How to be a Better Reader
Take a trip to your local elementary school, and you’ll likely see one subject touted more than the rest on bulletin boards, classroom doors and motivational posters: reading. Reading is crucial to the scholastic success of grade schoolers, and even more so to college students.
Obviously, you know how to read. But do you read well? Here are some things to consider to improve your reading skill, comprehension and speed.
1. Do you really need to read it?
If you’re reading for a class, consider whether you really need to read each of the assigned texts. Some professors will call readings (and textbooks) “required” when the material will be completely covered in class or irrelevant to your performance in class.
This is not to say that all required reading is optional, or that optional reading isn’t edifying. In order to do your best at anything, you have to prioritize. Understanding which readings to focus on and which to skim or pass over can help you to learn better.
2. Mind your setting
Noise levels, visual distractions, friends, other people in general and even lighting can affect how much attention you are able to focus on reading. Everybody studies differently, and you know best what works for you. Try to match the difficulty, importance and retention of your text to the setting you intend to read it in.
3. Choose the right reading format
Today you can get most texts in multiple formats. The format you choose should be based on personal preference as well as what you have to do with the material.
For example, some people dislike reading ebooks because they remember material better if it is on a physical page. Other times, ebooks trump paper copies because they can be picked up anytime—in line, on the subway or during otherwise wasted time.
If you prefer the low-tech option so you can underline, highlight and write in the margins, keep that in mind when buying your textbooks at the beginning of the year. On the flip side, if you’re going to use your textbook for research papers or essays, it might be worth it to have the digital version so you can copy and paste quotes into your assignments.
4. Read actively
A mistake that people often make when reading less-than-invigorating material is being too passive. This causes lower comprehension and recall of material later.

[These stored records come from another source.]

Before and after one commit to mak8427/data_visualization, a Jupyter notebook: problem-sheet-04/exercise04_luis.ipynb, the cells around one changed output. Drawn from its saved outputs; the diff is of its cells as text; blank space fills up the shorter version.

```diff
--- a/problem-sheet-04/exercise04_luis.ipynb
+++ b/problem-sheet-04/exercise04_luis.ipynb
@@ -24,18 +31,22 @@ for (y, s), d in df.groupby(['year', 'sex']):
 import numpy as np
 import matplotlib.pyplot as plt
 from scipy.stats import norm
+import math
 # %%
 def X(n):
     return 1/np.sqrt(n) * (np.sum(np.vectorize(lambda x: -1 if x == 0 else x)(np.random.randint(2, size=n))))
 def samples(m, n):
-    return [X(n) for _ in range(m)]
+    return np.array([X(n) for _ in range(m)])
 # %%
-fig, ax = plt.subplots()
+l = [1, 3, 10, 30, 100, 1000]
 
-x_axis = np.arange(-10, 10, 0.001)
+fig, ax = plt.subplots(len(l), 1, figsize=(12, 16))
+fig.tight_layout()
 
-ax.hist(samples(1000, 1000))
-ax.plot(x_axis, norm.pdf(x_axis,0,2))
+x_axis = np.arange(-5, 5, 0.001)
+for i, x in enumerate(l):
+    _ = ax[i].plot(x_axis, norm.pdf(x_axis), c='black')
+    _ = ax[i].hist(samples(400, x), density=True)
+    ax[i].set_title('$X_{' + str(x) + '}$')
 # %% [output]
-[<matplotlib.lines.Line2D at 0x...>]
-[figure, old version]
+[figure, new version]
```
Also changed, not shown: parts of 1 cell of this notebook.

If you’re reading something that is important (see step 1), make an effort to actively engage the material. For a textbook, this might be as simple as mentally answering the reflective questions throughout the chapter. For a literary work, analyzing things like plot, setting and character development as you go will help you discuss the work later. Whatever you’re reading, make sure you understand it as you go instead of realizing that you’re confused after plowing through a hundred pages.
5. Read often
Social media makes it easy to be well-read in your field. Take a few minutes to follow some reputable sources on Twitter, Facebook or even Pinterest and read the articles that catch your eye. This is great fodder for class discussions and papers, but also helps familiarize you with terminology and give you practice assessing the usefulness of different research.
The ability to read well is taken for granted at the college level. If your skills aren’t up to par or you’re looking to be a more efficient student, try these tips.